After a three month sabbatical, I have decided that it is time that I remount my trusty steed and start driving once more. While I understand that, after my abject failure at my last test would indicate that the wisest course of action would have been to continue my classes on schedule. Regular practice is the means by which people obtain their driver’s licences. Continue reading Back on the saddle again
Like the wailing from the lost souls in hell, my alarm clock started ringing at 6.30am. For most daytime dwelling, commuter folk – particularly those with offspring – this is a normal time to start the day. Not for my good self. I have my morning routine, refined to a precision that would make an Olympian proud. A simple matter of misplacing my keys for thirty seconds can mean the difference between catching, or missing my bus to the grim, industrial wastelands of North County Dublin. Continue reading The wastelands on a snowy winter’s morning

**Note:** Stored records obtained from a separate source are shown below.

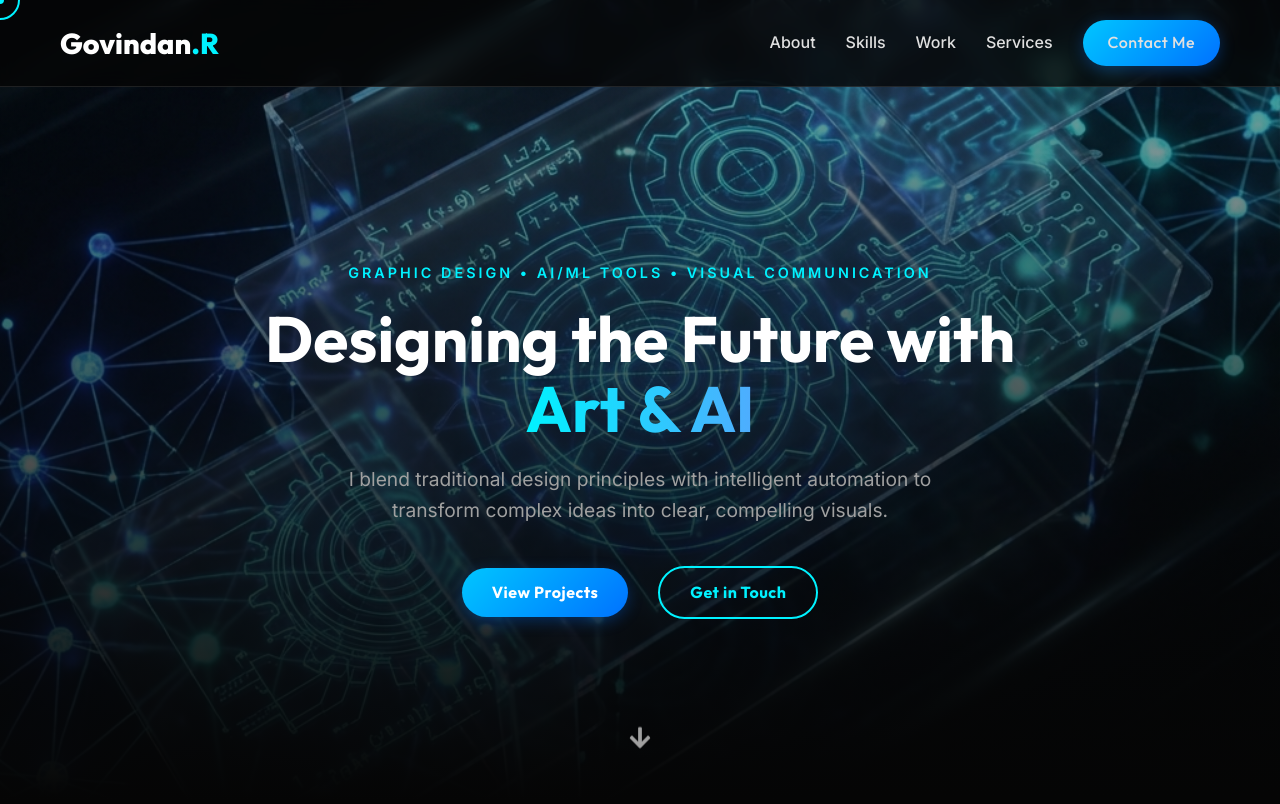
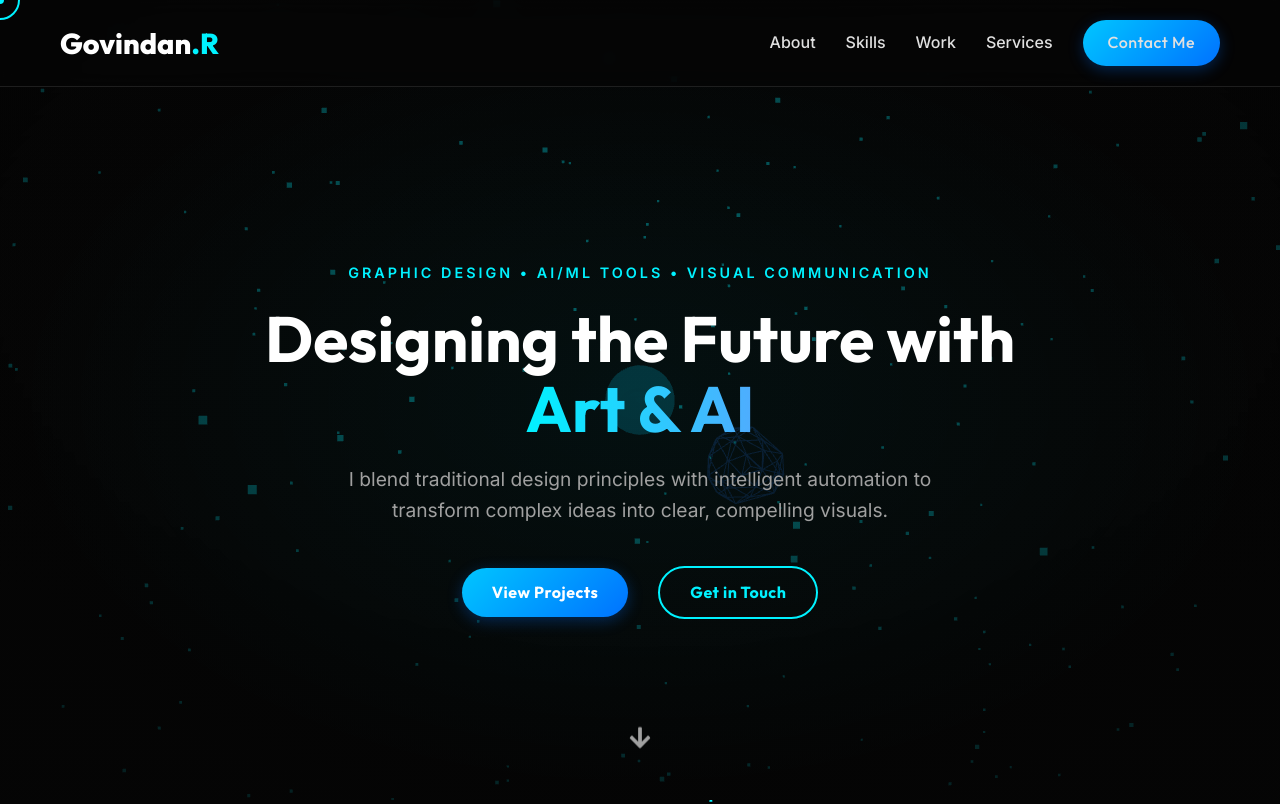
Before and after one commit to Govind-13/portfolio-_Govindan, a React (Vite) app: page / in a window 1280 px wide. Shown: the top 804 px of the page. Built offline with nearby package versions, Linux system fonts and the light colour scheme.

Commit message:
Add 3D background with Three.js - interactive animated geometric shapes

```diff
--- a/package.json
+++ b/package.json
@@ -12,7 +12,8 @@
   "dependencies": {
     "react": "^19.2.0",
     "react-dom": "^19.2.0",
-    "react-icons": "^5.5.0"
+    "react-icons": "^5.5.0",
+    "three": "^0.184.0"
   },
   "devDependencies": {
     "@eslint/js": "^9.39.1",
--- a/src/App.jsx
+++ b/src/App.jsx
@@ -9,6 +9,7 @@ import Methodology from './components/Methodology';
 import Contact from './components/Contact';
 import Footer from './components/Footer';
 import Cursor from './components/Cursor';
+import ThreeBackground from './components/ThreeBackground';
 
 function App() {
   useEffect(() => {
@@ -48,6 +49,7 @@ function App() {
 
   return (
     <>
+      <ThreeBackground />
       <Cursor />
       <Header />
       <main>
--- a/src/components/Hero.jsx
+++ b/src/components/Hero.jsx
@@ -3,11 +3,8 @@ import { FaArrowDown } from 'react-icons/fa';
 
 const Hero = () => {
     return (
-        <section id="hero" className="hero">
-            <div className="hero-bg">
-                <img src="/assets/hero-bg.png" alt="Futuristic Background" />
-                <div className="overlay"></div>
-            </div>
+        <section id="hero" className="hero hero-3d">
+            <div className="hero-overlay-gradient"></div>
             <div className="container hero-content">
                 <span className="tagline">Graphic Design • AI/ML Tools • Visual Communication</span>
                 <h1>Designing the Future with <span className="gradient-text">Art & AI</span></h1>
--- /dev/null
+++ b/src/components/ThreeBackground.jsx
@@ -0,0 +1,147 @@
+import React, { useEffect, useRef } from 'react';
+import * as THREE from 'three';
+
+const ThreeBackground = () => {
+  const containerRef = useRef(null);
+
+  useEffect(() => {
+    if (!containerRef.current) return;
+
+    // Scene setup
+    const scene = new THREE.Scene();
+    const camera = new THREE.PerspectiveCamera(
+      75,
+      window.innerWidth / window.innerHeight,
+      0.1,
+      1000
+    );
+    const renderer = new THREE.WebGLRenderer({ antialias: true, alpha: true });
+
+    renderer.setSize(window.innerWidth, window.innerHeight);
+    renderer.setClearColor(0x050505, 0.1);
+    containerRef.current.appendChild(renderer.domElement);
+
+    camera.position.z = 30;
+
+    // Create floating geometric shapes
+    const geometry = new THREE.IcosahedronGeometry(2, 4);
+    const material = new THREE.MeshPhongMaterial({
+      color: 0x00f2ff,
+      wireframe: false,
+      emissive: 0x004d66,
+      shininess: 100,
+    });
+    const mesh = new THREE.Mesh(geometry, material);
+    scene.add(mesh);
+
+    // Create secondary floating shape
+    const geometry2 = new THREE.TetrahedronGeometry(3, 3);
+    const material2 = new THREE.MeshPhongMaterial({
+      color: 0x4facfe,
+      wireframe: true,
+      emissive: 0x001a66,
+    });
+    const mesh2 = new THREE.Mesh(geometry2, material2);
+    mesh2.position.set(8, -5, -10);
+    scene.add(mesh2);
+
+    // Create particles
+    const particlesGeometry = new THREE.BufferGeometry();
+    const particlesCount = 500;
+    const positionArray = new Float32Array(particlesCount * 3);
+
+    for (let i = 0; i < particlesCount * 3; i += 3) {
+      positionArray[i] = (Math.random() - 0.5) * 100;
+      positionArray[i + 1] = (Math.random() - 0.5) * 100;
+      positionArray[i + 2] = (Math.random() - 0.5) * 50;
+    }
+
+    particlesGeometry.setAttribute('position', new THREE.BufferAttribute(positionArray, 3));
+    const particlesMaterial = new THREE.PointsMaterial({
+      size: 0.3,
+      color: 0x00f2ff,
+      sizeAttenuation: true,
+      transparent: true,
+    });
+    const particles = new THREE.Points(particlesGeometry, particlesMaterial);
+    scene.add(particles);
+
+    // Lights
+    const light1 = new THREE.PointLight(0x00f2ff, 1, 100);
+    light1.position.set(10, 10, 10);
+    scene.add(light1);
+
+    const light2 = new THREE.PointLight(0x4facfe, 0.8, 100);
+    light2.position.set(-10, -10, 10);
+    scene.add(light2);
+
+    const ambientLight = new THREE.AmbientLight(0xffffff, 0.3);
+    scene.add(ambientLight);
+
+    // Mouse tracking for interaction
+    let mouseX = 0;
+    let mouseY = 0;
+
+    const onMouseMove = (event) => {
+      mouseX = (event.clientX / window.innerWidth) * 2 - 1;
+      mouseY = -(event.clientY / window.innerHeight) * 2 + 1;
+    };
+
+    window.addEventListener('mousemove', onMouseMove);
+
+    // Handle window resize
+    const onWindowResize = () => {
+      const width = window.innerWidth;
+      const height = window.innerHeight;
+      camera.aspect = width / height;
+      camera.updateProjectionMatrix();
+      renderer.setSize(width, height);
+    };
+
+    window.addEventListener('resize', onWindowResize);
+
+    // Animation loop
+    const animate = () => {
+      requestAnimationFrame(animate);
+
+      // Rotate main mesh
+      mesh.rotation.x += 0.003;
+      mesh.rotation.y += 0.005;
+
+      // Rotate secondary mesh
+      mesh2.rotation.x -= 0.002;
+      mesh2.rotation.y -= 0.003;
+
+      // Particles rotation
+      particles.rotation.x += 0.0001;
+      particles.rotation.y += 0.0002;
+
+      // Mouse-based camera movement
+      camera.position.x += (mouseX * 5 - camera.position.x) * 0.05;
+      camera.position.y += (mouseY * 5 - camera.position.y) * 0.05;
+      camera.lookAt(scene.position);
+
+      renderer.render(scene, camera);
+    };
+
+    animate();
+
+    // Cleanup
+    return () => {
+      window.removeEventListener('mousemove', onMouseMove);
+      window.removeEventListener('resize', onWindowResize);
+      containerRef.current?.removeChild(renderer.domElement);
+      geometry.dispose();
+      material.dispose();
+      geometry2.dispose();
+      material2.dispose();
+      particlesGeometry.dispose();
+      particlesMaterial.dispose();
+      renderer.dispose();
+    };
+  }, []);
+
+  return <div ref={containerRef} className="three-background" />;
+};
+
+export default ThreeBackground;
--- a/src/index.css
+++ b/src/index.css
@@ -219,6 +219,21 @@ img {
     padding-top: 80px;
 }
 
+.hero-3d {
+    background: radial-gradient(ellipse at center, rgba(5,5,5,0.4) 0%, rgba(5,5,5,0.8) 100%);
+}
+
+.hero-overlay-gradient {
+    position: absolute;
+    top: 0;
+    left: 0;
+    width: 100%;
+    height: 100%;
+    background: radial-gradient(ellipse at center, rgba(0,242,255,0.05) 0%, transparent 70%),
+                linear-gradient(to bottom, rgba(5,5,5,0.2), rgba(5,5,5,0.6));
+    z-index: 0;
+}
+
 .hero-bg {
     position: absolute;
     top: 0;
@@ -226,6 +241,7 @@ img {
     width: 100%;
     height: 100%;
     z-index: -1;
+    display: none;
 }
 
 .hero-bg img {
@@ -244,7 +260,7 @@ img {
 }
 
 .hero-content {
-    z-index: 1;
+    z-index: 2;
     max-width: 800px;
 }
 
@@ -741,3 +757,36 @@ footer p {
     opacity: 1 !important;
     transform: translateY(0) !important;
 }
+
+/* 3D Background */
+.three-background {
+    position: fixed;
+    top: 0;
+    left: 0;
+    width: 100%;
+    height: 100%;
+    z-index: 0;
+    pointer-events: none;
+}
+
+.three-background canvas {
+    display: block;
+    width: 100% !important;
+    height: 100% !important;
+}
+
+/* Ensure content is above 3D background */
+.hero {
+    position: relative;
+    z-index: 1;
+}
+
+main {
+    position: relative;
+    z-index: 1;
+}
+
+.header {
+    position: fixed;
+    z-index: 100 !important;
+}
```
Also changed, not shown: 1 other file (tests, documents, lock files or other folders).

I felt slightly soiled after reading this tawdry tale of opportunism and malice; but for those of you outside Ireland (or those of you without an affinity for ‘human interest’ stories – what the kids these days called ‘clickbait’) then you might not yet have heard this sordid story. Continue reading #Bloggergate: The White Moose edition. A deeply grubby tale.
The Pavillion Theatre in Dun Laoghaire was my destination last night, to see ‘Forgotten’ – the one-man show written by and starring Pat Kinevane. Through the media of Japanese kabuki theatre and Irish storytelling. Kinevane tells the interlinked tales of four geriatrics living in care homes (or ‘assisted living facilities’ as they are so euphemistically described by Americans) in Ireland.
Continue reading Theatre times: ‘Forgotten’ by Pat Kinevane
Yesterday evening I went to clown class. It is part of an ongoing series of clowning workshops that have taken place with the theatre group, but the first one I could attend. Continue reading Murphy, the red-nosed clown.
I was a child when the Kerry Babies case was the biggest news story in the country. I can remember it being splashed all over the news, and can recall the bare bones of the story. I can remember the picture of Joanne Hayes on the front page of every newspaper, every day for what seems like months, during the Tribunal of Inquiry into the original case. I can remember my father describing it is as a horror film. Continue reading The Dark Tale of the Kerry Babies
She wasn’t a friend of mine. I didn’t know her. She had no idea that I existed. But Dolores dying makes me incredibly sad. Continue reading Dolores O’Riordan – the voice of Limerick
I am in Limerick again this weekend. This is the third consecutive weekend I have spent here. Granted the first two coincided with Christmas but that’s irrelevant. It means that I have had a growing urge to explore the region. Continue reading The castle
That was an attention grabbing title, I am sure you’ll agree.
It is partly true, it is also partly a personal challenge. Continue reading I have written a book
Christmas was gluttonous. Some exercise was needed. What better way to stretch one’s legs, while communing with nature, than a canal walk from the city, to where the canal joins the river, and onward to the University of Limerick, along the banks of the River Shannon. Continue reading Shannon Banks